The first option doesn't appear to be possible. In terms of automation options, I have a backfill script that I often use (I'd post it, but it's specific to our org).
If apex is an option for you, you may consider creating a generic backfill script that runs an auto-launch flow. Then you can put feature-specific logic in the flow. I've found backfill scripts are particularly effective in this paradigm:
- Create a Queueable that traverses the database day-by-day. In the constructor, pass a start date, an end date, an sObjectType, a flow name, and a batch size.
- Select n records at a time (where n is the batch size) from the current day (using an indexed date field, such as CreatedDate), WHERE their id is not in a set of already queried ids.
- If the number of records returned is zero, decrement the current day to the previous day, clear the set of already queried ids, and re-enqueue the queueable (going back to 2).

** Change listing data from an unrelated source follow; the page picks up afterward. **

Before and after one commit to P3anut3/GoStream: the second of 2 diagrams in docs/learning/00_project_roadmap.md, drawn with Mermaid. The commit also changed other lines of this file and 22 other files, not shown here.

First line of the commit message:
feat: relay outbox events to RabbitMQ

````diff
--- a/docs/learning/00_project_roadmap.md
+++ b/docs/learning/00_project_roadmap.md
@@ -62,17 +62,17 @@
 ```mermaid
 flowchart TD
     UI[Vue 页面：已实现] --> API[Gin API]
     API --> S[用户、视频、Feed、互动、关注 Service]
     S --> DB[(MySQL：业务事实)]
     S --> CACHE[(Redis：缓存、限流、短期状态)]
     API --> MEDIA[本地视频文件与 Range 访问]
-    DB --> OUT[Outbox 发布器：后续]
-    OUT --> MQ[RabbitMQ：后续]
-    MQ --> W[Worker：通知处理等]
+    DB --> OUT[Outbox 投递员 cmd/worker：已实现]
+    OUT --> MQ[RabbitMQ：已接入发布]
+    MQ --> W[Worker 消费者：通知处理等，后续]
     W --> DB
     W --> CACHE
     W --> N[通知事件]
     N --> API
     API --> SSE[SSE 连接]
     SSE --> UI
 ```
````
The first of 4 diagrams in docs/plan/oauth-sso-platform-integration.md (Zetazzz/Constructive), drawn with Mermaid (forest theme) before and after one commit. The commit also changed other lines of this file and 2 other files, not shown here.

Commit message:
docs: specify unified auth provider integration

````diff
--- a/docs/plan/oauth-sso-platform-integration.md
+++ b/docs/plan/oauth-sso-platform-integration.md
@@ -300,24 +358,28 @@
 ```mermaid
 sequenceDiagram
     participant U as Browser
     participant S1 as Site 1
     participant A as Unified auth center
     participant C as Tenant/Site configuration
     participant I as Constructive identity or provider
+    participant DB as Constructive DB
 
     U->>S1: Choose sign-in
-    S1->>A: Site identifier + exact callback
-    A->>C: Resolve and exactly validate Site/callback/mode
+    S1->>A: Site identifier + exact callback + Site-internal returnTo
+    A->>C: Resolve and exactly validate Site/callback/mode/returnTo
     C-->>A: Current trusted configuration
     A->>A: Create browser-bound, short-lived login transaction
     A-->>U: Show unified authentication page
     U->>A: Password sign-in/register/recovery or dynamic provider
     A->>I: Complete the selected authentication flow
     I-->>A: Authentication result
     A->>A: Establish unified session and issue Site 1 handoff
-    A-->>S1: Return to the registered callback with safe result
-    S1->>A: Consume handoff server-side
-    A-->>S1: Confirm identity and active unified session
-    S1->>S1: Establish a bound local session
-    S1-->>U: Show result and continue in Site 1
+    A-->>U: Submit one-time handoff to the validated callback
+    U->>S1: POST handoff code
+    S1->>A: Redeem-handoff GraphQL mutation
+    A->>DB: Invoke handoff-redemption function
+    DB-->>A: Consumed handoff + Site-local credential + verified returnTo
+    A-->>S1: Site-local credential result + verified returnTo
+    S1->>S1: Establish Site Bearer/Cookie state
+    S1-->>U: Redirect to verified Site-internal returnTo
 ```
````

- Otherwise, pass the record ids to the flow. Wrap the flow in a try/catch block and run it.
- Store the record ids in the set of already queried record ids, and re-enqueue it (going back to 2).
This will run the queueable over all records from the provided object, from the start date to the end date. Going day-by-day prevents the set of already queried ids from becoming too large to fit in memory. Wrapping the flow in a try/catch block prevents errors in the flow from killing the entire backfill; instead it kills only the current batch.
It takes some time to set up the initial apex, but once it all works, you can use it for backfilling any kind of data, by creating a quick flow that performs the necessary logic.